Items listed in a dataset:
══════════
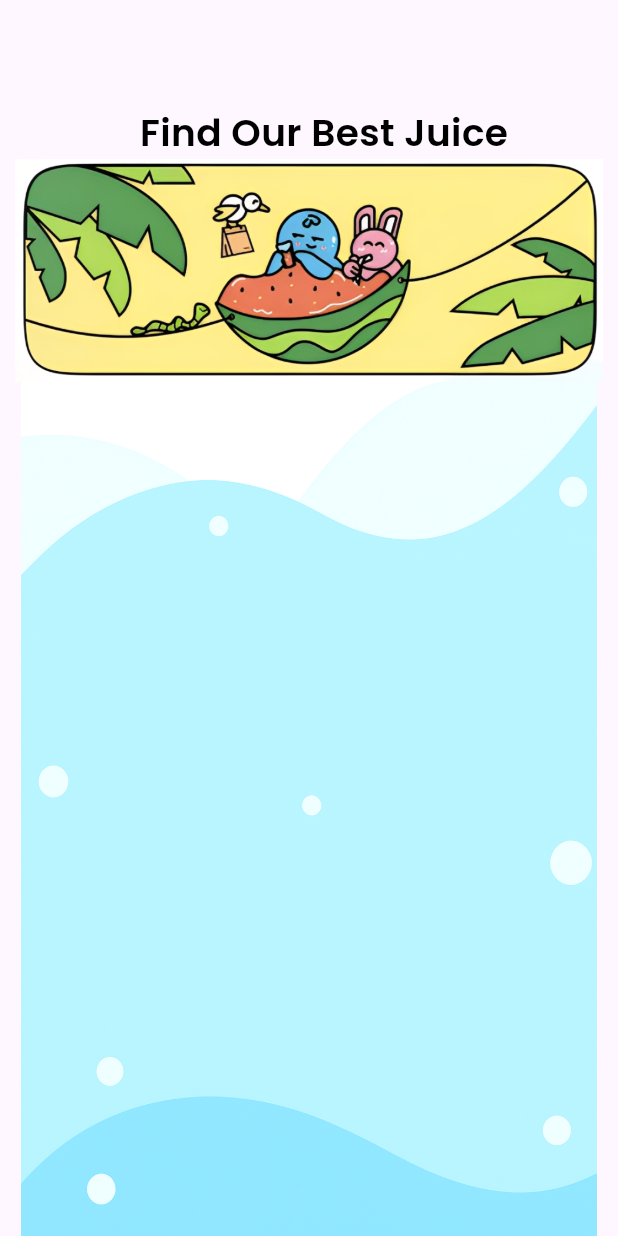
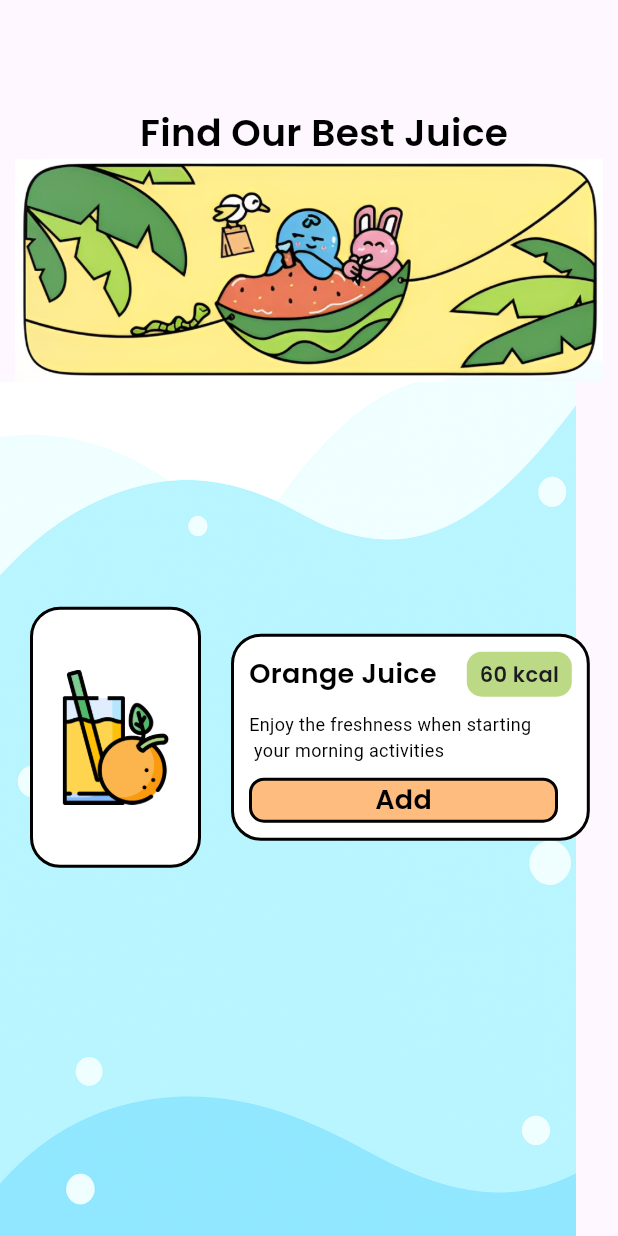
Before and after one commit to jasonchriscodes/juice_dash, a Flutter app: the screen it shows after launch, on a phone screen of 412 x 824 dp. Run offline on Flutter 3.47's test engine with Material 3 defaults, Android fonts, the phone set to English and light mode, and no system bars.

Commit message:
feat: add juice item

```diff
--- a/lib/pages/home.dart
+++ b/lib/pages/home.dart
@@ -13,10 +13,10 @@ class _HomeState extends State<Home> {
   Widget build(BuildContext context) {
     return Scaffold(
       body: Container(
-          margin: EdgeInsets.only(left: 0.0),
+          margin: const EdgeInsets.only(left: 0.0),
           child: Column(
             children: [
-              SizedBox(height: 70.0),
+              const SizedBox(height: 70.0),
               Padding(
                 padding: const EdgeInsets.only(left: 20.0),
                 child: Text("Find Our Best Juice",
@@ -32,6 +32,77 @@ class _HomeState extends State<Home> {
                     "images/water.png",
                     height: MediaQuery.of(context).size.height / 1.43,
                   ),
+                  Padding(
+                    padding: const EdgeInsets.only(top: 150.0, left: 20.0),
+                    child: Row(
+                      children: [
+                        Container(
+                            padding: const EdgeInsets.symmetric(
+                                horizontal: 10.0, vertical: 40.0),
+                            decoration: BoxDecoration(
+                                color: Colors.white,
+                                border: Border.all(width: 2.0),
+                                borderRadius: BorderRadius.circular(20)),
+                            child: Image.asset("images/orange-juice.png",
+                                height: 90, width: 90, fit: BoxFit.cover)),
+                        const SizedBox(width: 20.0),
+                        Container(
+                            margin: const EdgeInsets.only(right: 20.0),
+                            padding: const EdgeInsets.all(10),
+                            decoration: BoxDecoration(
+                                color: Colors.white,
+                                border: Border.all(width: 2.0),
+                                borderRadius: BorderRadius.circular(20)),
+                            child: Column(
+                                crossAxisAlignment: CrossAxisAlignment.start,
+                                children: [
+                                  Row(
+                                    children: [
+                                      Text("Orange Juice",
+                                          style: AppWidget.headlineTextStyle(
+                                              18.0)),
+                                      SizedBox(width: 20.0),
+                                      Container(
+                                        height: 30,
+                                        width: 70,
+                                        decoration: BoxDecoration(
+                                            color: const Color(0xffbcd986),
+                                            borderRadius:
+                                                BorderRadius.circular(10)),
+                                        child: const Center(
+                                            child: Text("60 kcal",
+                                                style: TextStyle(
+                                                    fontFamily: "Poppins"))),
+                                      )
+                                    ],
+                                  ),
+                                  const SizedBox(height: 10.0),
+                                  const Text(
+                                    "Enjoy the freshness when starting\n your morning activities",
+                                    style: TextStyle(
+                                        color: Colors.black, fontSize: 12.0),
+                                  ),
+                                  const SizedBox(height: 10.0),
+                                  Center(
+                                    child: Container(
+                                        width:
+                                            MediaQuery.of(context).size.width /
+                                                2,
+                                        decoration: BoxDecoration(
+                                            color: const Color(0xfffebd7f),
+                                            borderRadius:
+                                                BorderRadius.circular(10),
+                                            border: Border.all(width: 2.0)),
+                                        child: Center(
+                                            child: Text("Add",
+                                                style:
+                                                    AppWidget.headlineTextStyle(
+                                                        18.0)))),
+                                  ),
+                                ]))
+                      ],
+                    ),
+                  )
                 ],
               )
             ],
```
══════════
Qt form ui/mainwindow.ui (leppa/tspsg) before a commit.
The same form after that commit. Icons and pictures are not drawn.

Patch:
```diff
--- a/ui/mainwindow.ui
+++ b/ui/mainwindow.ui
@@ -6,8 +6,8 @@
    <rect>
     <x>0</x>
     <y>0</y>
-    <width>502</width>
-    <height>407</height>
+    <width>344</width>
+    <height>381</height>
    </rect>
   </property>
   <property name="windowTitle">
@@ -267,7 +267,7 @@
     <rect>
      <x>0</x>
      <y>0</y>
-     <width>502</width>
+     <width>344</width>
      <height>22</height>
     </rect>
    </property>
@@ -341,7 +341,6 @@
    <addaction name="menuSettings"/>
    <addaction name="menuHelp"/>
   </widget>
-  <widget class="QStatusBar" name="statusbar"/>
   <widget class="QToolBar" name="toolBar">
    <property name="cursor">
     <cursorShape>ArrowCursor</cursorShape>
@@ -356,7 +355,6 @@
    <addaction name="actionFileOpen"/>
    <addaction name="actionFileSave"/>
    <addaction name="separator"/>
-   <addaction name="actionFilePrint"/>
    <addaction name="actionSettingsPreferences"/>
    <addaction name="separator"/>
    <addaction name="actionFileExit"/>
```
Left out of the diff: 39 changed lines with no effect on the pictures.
══════════
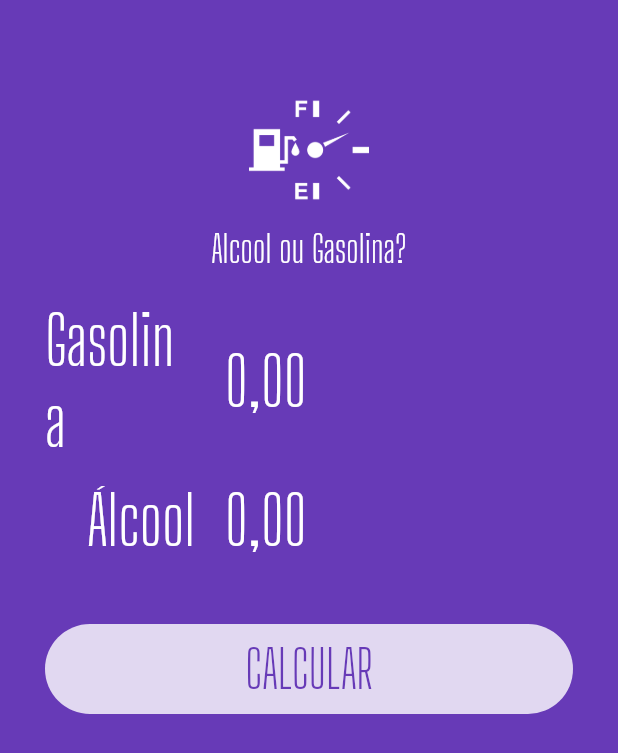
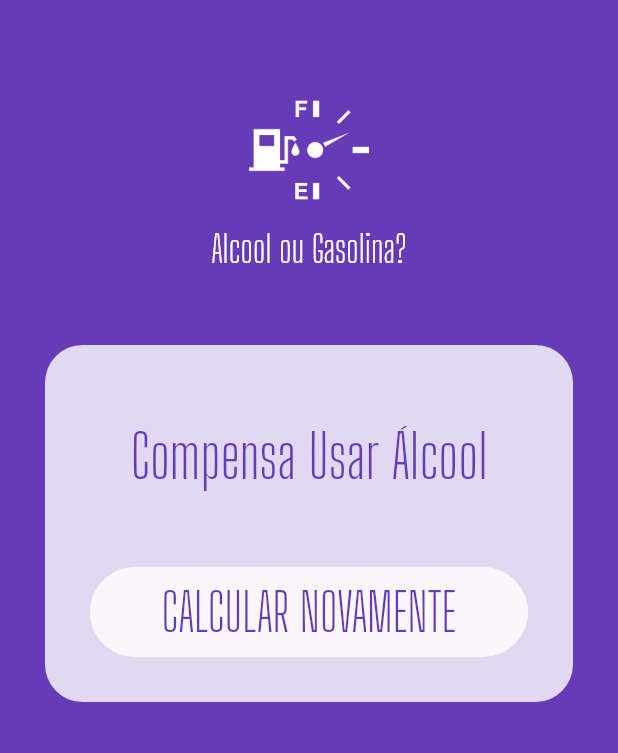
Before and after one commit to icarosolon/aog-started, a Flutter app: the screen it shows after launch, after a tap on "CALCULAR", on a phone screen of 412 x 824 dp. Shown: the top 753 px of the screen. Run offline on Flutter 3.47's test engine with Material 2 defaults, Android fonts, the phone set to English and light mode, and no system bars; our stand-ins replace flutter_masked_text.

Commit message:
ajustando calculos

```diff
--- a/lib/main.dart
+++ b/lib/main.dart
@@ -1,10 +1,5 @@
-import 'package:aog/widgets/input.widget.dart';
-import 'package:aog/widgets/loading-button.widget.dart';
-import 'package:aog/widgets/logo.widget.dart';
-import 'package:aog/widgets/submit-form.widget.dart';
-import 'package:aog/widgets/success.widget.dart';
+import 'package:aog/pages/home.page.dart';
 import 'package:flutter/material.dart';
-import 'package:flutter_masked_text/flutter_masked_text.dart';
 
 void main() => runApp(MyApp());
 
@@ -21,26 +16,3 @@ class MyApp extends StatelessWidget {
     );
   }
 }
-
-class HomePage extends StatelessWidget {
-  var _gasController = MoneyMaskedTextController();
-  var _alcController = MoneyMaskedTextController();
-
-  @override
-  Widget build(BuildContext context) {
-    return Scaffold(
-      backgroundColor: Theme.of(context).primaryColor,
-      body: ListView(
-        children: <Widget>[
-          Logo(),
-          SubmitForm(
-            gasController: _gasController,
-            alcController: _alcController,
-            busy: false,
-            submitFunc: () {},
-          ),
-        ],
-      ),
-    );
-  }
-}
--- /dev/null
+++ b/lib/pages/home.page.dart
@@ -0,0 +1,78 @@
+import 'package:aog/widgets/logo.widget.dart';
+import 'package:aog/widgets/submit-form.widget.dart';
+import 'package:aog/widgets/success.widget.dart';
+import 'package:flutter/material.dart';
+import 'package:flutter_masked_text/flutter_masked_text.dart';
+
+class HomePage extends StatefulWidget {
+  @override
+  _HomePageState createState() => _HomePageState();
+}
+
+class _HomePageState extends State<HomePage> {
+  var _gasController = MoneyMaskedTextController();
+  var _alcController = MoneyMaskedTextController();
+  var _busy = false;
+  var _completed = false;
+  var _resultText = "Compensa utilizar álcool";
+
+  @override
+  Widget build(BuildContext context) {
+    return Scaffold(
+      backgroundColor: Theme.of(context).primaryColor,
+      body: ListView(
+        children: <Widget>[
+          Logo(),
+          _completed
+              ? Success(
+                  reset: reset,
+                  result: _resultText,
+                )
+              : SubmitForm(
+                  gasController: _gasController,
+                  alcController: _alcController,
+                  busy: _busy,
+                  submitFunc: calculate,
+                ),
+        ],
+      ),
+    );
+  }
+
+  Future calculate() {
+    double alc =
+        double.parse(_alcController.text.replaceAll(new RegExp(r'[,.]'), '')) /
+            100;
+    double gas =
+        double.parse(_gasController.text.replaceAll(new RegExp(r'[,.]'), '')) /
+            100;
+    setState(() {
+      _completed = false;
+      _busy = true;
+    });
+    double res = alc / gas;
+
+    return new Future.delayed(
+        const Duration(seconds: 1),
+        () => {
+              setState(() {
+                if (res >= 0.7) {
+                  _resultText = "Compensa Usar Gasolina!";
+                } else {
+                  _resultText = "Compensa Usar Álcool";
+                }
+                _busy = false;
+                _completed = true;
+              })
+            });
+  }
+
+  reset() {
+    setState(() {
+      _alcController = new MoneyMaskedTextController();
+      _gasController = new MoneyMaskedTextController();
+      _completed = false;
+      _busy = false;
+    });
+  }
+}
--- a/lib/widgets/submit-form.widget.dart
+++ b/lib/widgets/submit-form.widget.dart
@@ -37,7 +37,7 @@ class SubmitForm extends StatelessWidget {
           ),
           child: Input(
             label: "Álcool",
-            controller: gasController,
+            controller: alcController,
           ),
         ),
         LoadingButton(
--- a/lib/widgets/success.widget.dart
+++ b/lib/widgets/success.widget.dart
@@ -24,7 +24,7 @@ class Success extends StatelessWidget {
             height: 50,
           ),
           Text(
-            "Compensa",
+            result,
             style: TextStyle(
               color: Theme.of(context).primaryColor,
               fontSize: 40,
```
══════════
YOUR ASSIGNMENT: Only the lines above that include the word "SizedBox" belong in the answer; copy each one.

REPLY:
-              SizedBox(height: 70.0),
+              const SizedBox(height: 70.0),
+                        const SizedBox(width: 20.0),
+                                      SizedBox(width: 20.0),
+                                  const SizedBox(height: 10.0),
+                                  const SizedBox(height: 10.0),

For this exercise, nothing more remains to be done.